And on Thursday night she stopped at Union College to share her insight on the intersection of creativity and innovation as part of the school’s Feigenbaum Forum speaker series.
Showing pictures of her massive landscape art, exhibit installations and architectural designs, Lin articulated an artistic theory that aims to force people to see the land and water around them in new ways. Her work plays on topography and waterways, maps and mountains. Using pins laid out on a wall or floor, she maps out floodplains, river systems and estuaries.
“I want to make you aware of the natural world around you; I also want to make you look at things you cannot see,” she told the audience gathered at Nott Memorial.
For a project at the California Academy of Science, Lin made a metal framework of the San Francisco Bay in relief and hung it above a patio. An installation at the American Embassy in Beijing, China, maps the Yangtze River – though it is often confused with a dragon, she said. By emphasizing natural systems in an artistic way, she aims to make people expand their perspective of the natural world in which they exist.
“I’m trying to get you to see a river as a unified organic whole,” she said. “We know our point on the river, but how often are we thinking about what is above and below us?”
Her work with the natural world extends to landscape installations that play on ocean waves and sand dunes with large mounds of dirt covered in grass, creating public spaces that create new perspectives of pastureland and farm space.
“What happens if you walked in a field, but you’re literally two meters, three meters above the plane? How will that change you relationship to the field?” she said, displaying a picture of such a project. “And as it turns out, cows really like to be up above the field, so everyone was happy and the cows were happy.”
Toward the end of the presentation, Lin showed off her activist side, which naturally dovetails with her art and design. Through a series of art installations and a website – collectively dubbed “What is missing?” - Lin is diving head-first into the fight against global climate change and habitat destruction.
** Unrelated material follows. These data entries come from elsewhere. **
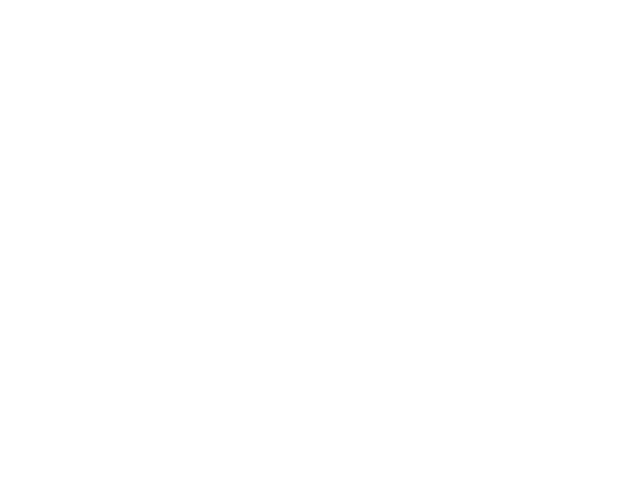
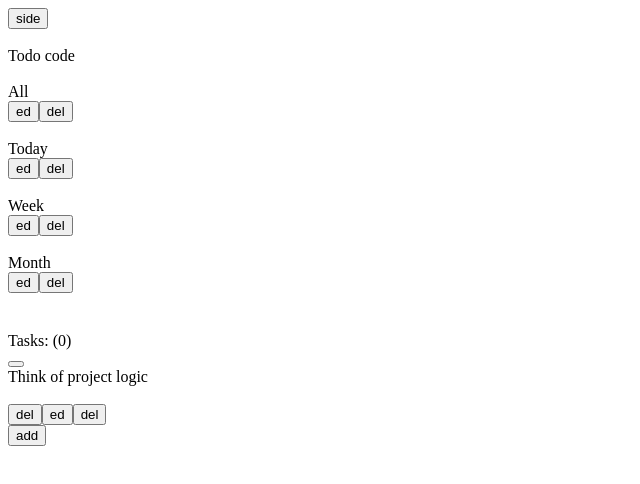
Before and after one commit to elen-afipe/todo-list, a website built with webpack: page src/template.html in a window 1280 px wide. Shown: the whole page, without its empty margins (0-640 px from the left). Built offline with nearby package versions, Linux system fonts and the light colour scheme.

Commit message:
Create HTML with JS for initial and dynamic content

```diff
--- /dev/null
+++ b/src/dom-content.js
@@ -0,0 +1,93 @@
+import { DOMdisplaySpace, DOMdisplayTaskRow } from "./dom-manipulation";
+import { createSpaceObject } from "./spaces";
+import { createTaskObject } from "./todo";
+const body = document.querySelector("body");
+
+// navigation
+const nav = document.createElement("nav");
+nav.classList.add("navigation");
+
+const sideBtn = document.createElement("button");
+sideBtn.classList.add("side-btn", "svg");
+sideBtn.textContent="side";
+sideBtn.title="Toggle sidebar";
+sideBtn.ariaLabel="Toggle sidebar";
+
+const logoContainer = document.createElement("header");
+logoContainer.classList.add("logo-container");
+
+const logoImg = document.createElement("img");
+logoImg.classList.add("logo-img", "svg")
+
+const logoText = document.createElement("div");
+logoText.classList.add("logo-text");
+logoText.textContent="Todo code";
+
+logoContainer.append(logoImg, logoText);
+nav.append(sideBtn, logoContainer);
+
+
+// main
+const main = document.createElement("main");
+main.classList.add("content-container");
+
+// content
+const todoContainer = document.createElement("div");
+todoContainer.classList.add("todo-container");
+
+const headerRow = document.createElement("header");
+headerRow.classList.add("header-row");
+const spaceIcon = document.createElement("img");
+spaceIcon.classList.add("space-icon", "svg")
+const spaceHeader = document.createElement("h1");
+spaceHeader.classList.add("space-header")
+headerRow.append(spaceIcon, spaceHeader)
+
+const taskRow1 = document.createElement("div");
+taskRow1.classList.add("task-row", "first");
+const tasksCounterContainer = document.createElement("div");
+tasksCounterContainer.classList.add("counter-container");
+const tasksCounterHead = document.createElement
+
+const tasksCounter = document.createElement("span");
+tasksCounter.classList.add("tasks-counter");
+tasksCounter.textContent="0";
+
+tasksCounterContainer.appendChild(tasksCounter);
+taskRow1.appendChild(tasksCounterContainer);
+
+const tasksContainer = document.createElement("div");
+tasksContainer.classList.add("tasks-container");
+
+const addTaskBtn = document.createElement("button");
+addTaskBtn.classList.add("add-task", "btn");
+addTaskBtn.ariaLabel="Add New Task";
+addTaskBtn.title = "Add New Task";
+addTaskBtn.textContent="add";
+
+todoContainer.append(headerRow, taskRow1, tasksContainer, addTaskBtn)
+
+// sidebar
+const sidebar = document.createElement("aside");
+sidebar.classList.add("sidebar");
+
+const filteredSpaces = document.createElement("div");
+filteredSpaces.classList.add("space-container")
+const customSpaces = document.createElement("div");
+customSpaces.classList.add("space-container");
+
+const allSpace = createSpaceObject("All", "calendar");
+const todaySpace = createSpaceObject("Today", "calendar2");
+const weekSpace = createSpaceObject("Week", "calendar2");
+const monthSpace = createSpaceObject("Month", "calendar2");
+
+DOMdisplaySpace(allSpace, filteredSpaces);
+DOMdisplaySpace(todaySpace, filteredSpaces);
+DOMdisplaySpace(weekSpace, filteredSpaces);
+DOMdisplaySpace(monthSpace, filteredSpaces);
+
+sidebar.append(filteredSpaces, customSpaces);
+const task = createTaskObject("Think of project logic", "17/09/08", "1", "Just another project", false, "All")
+DOMdisplayTaskRow(task, tasksContainer)
+main.append(sidebar, todoContainer)
+body.append(nav, main)
--- /dev/null
+++ b/src/dom-manipulation.js
@@ -0,0 +1,138 @@
+function DOMdisplaySpace(spaceObj, container){
+    const spacesContainer = container;
+    const newSpace = spaceObj;
+    const spaceRow = document.createElement("div");
+    spaceRow.classList.add("space-row");
+
+    const spaceLogo = document.createElement("div");
+    const spaceIcon = document.createElement("img");
+    spaceIcon.classList.add("space-icon", "svg");
+    // spaceIcon.src = newSpace.icon;
+    const spaceName = document.createElement("div");
+    spaceName.classList.add("space-name");
+    spaceName.textContent= newSpace.name;
+
+    const spaceBtns = document.createElement("div");
+
+    const editSpaceBtn = document.createElement("button");
+    editSpaceBtn.classList.add("edit-space", "btn");
+    editSpaceBtn.ariaLabel="Edit Space";
+    editSpaceBtn.title = "Edit Space";
+    editSpaceBtn.textContent="ed";
+
+    const deleteSpaceBtn = document.createElement("button");
+    deleteSpaceBtn.classList.add("delete-space", "btn");
+    deleteSpaceBtn.ariaLabel="Delete Space";
+    deleteSpaceBtn.title = "Delete Space";
+    deleteSpaceBtn.textContent="del";
+
+    spaceBtns.append(editSpaceBtn, deleteSpaceBtn)
+    spaceLogo.append(spaceIcon, spaceName)
+    spaceRow.append(spaceLogo, spaceBtns)
+    spacesContainer.append(spaceRow);
+}
+
+function DOMdisplayTaskRow(taskObj, container){
+    const tasksContainer = container;
+    const newTask = taskObj;
+    const taskRow = document.createElement("div");
+    taskRow.classList.add("task-row");
+
+    const leftContainer = document.createElement("div");
+    const doneBtn = document.createElement("button");
+    doneBtn.classList.add("done-btn");
+    const taskName = document.createElement("div");
+    taskName.classList.add("task-name");
+    taskName.textContent= newTask.title;
+    leftContainer.append(doneBtn, taskName);
+
+    const rightContainer = document.createElement("div");
+
+    const dueDate = document.createElement("div");
+    dueDate.classList.add("task-date");
+
+    const priority = document.createElement("img");
+    priority.classList.add("task-priority");
+
+
+    const taskBtns = document.createElement("div");
+    const editTaskBtn = document.createElement("button");
+    editTaskBtn.classList.add("edit-task", "btn");
+    editTaskBtn.ariaLabel="Edit Task";
+    editTaskBtn.title = "Edit Task";
+    editTaskBtn.textContent="ed";
+
+    const deleteTaskBtn = document.createElement("button");
+    deleteTaskBtn.classList.add("delete-task", "btn");
+    deleteTaskBtn.ariaLabel="Delete Task";
+    deleteTaskBtn.title = "Delete Task";
+    deleteTaskBtn.textContent="del";
+
+    const infoTaskBtn = document.createElement("button");
+    infoTaskBtn.classList.add("info-task", "btn");
+    infoTaskBtn.ariaLabel="Show Task Details";
+    infoTaskBtn.title = "Show Task Details";
+    infoTaskBtn.textContent="del";
+
+    taskBtns.append(infoTaskBtn, editTaskBtn, deleteTaskBtn)
+    rightContainer.append(dueDate, priority, taskBtns)
+    taskRow.append(leftContainer, rightContainer)
+    tasksContainer.append(taskRow);
+}
+
+function DOMdisplayTaskInfo(task){
+const thisTask = task;
+const taskCard = document.createElement("dialog");
+taskCard.classList.add("task-card");
+const taskContent = document.createElement("div");
+taskContent.classList.add("dialog-content");
+
+const taskHeader = document.createElement("header");
+const spaceTitle = document.createElement("h1");
+spaceTitle.textContent = thisTask.space;
+const taskBtns = document.createElement("div");
+const editTaskBtn = document.createElement("button");
+editTaskBtn.classList.add("edit-task", "btn");
+editTaskBtn.ariaLabel="Edit Task";
+editTaskBtn.title = "Edit Task";
+editTaskBtn.textContent="ed";
+
+const deleteTaskBtn = document.createElement("button");
+deleteTaskBtn.classList.add("delete-task", "btn");
+deleteTaskBtn.ariaLabel="Delete Task";
+deleteTaskBtn.title = "Delete Task";
+deleteTaskBtn.textContent="del";
+
+const closeTaskInfoBtn = document.createElement("button");
+closeTaskInfoBtn.classList.add("close-info", "btn");
+closeTaskInfoBtn.ariaLabel="Hide Task Details";
+closeTaskInfoBtn.title = "Hide Task Details";
+closeTaskInfoBtn.textContent="cl";
+
+taskBtns.append(editTaskBtn, deleteTaskBtn, closeTaskInfoBtn)
+taskHeader.append(spaceTitle, taskBtns)
+
+const taskMain = document.createElement("main");
+const taskHeadline = document.createElement("div");
+const rightSide = document.createElement("div");
+const doneBtn = document.createElement("button");
+doneBtn.classList.add("done-btn");
+const taskTitle = document.createElement("h1");
+rightSide.append(doneBtn, taskTitle);
+
+const leftSide = document.createElement("div");
+const taskPriority = document.createElement("div");
+taskPriority.textContent = thisTask.priority;
+const taskDueDate = document.createElement("div");
+taskDueDate.textContent = thisTask.dueDate;
+leftSide.append(taskPriority, taskDueDate)
+
+const taskDescription = document.createElement("div");
+taskDescription.textContent = thisTask.description;
+taskHeadline.append(rightSide, leftSide)
+taskMain.append(taskHeadline, taskDescription)
+taskContent.append(taskHeader, taskMain)
+taskCard.append(taskContent)
+}
+
+export {DOMdisplaySpace, DOMdisplayTaskRow, DOMdisplayTaskInfo}
--- a/src/index.js
+++ b/src/index.js
@@ -1 +1,2 @@
 import "./style.css";
+import "./dom-content.js"
--- /dev/null
+++ b/src/spaces.js
@@ -0,0 +1,16 @@
+const Spaces = [];
+function Space(spaceName, spaceIcon, spaceTasks){
+    this.name = spaceName;
+    this.icon = spaceIcon;
+    this.tasks = spaceTasks;
+}
+
+function createSpaceObject(spaceName, spaceIcon){
+    const newSpace = new Space(spaceName, spaceIcon);
+    return newSpace;
+}
+
+function addSpaceToSpaces(space){
+    Spaces.push(space);
+}
+export {createSpaceObject}
--- a/src/style.css
+++ b/src/style.css
@@ -0,0 +1,6 @@
+.tasks-counter::before{
+    content: "Tasks: (";
+}
+.tasks-counter::after{
+    content: ")";
+}
--- /dev/null
+++ b/src/todo.js
@@ -0,0 +1,21 @@
+
+const Tasks = [];
+function Task(taskTitle, taskDueDate, taskPriority, taskDescription, taskChecked, taskSpace){
+    this.title = taskTitle;
+    this.dueDate = taskDueDate;
+    this.priority = taskPriority;
+    this.description = taskDescription;
+    this.doneStatus = taskChecked;
+    this.space = taskSpace;
+}
+
+function createTaskObject(taskTitle, taskDueDate, taskPriority, taskDescription, taskChecked, taskSpace){
+    const newTask = new Task(taskTitle, taskDueDate, taskPriority, taskDescription, taskChecked, taskSpace);
+    return newTask;
+}
+
+function addTaskToTasks(task){
+    Tasks.push(task);
+}
+
+export {createTaskObject}
```
Also changed, not shown: src/template.html (renamed from src/index.html, +0 -1 lines).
At her website, Lin aims to highlight – in visual and novel ways – the ways that society can begin to adopt methods for reducing carbon emissions and the negative impact of climate change.
The annual cost of beginning to combat climate change, for example, is only slightly more than what the world spends on tobacco products each year, and it is far less than annual outlays on alcoholic beverages.
“The fact is, nature is resilient if you give it a chance,” Lin said. “I’m not an expert - to me it’s about what can an artist do to frame it in a different way.”
Reach Gazette reporter Zachary Matson at 395-3120, firstname.lastname@example.org or @zacharydmatson on Twitter.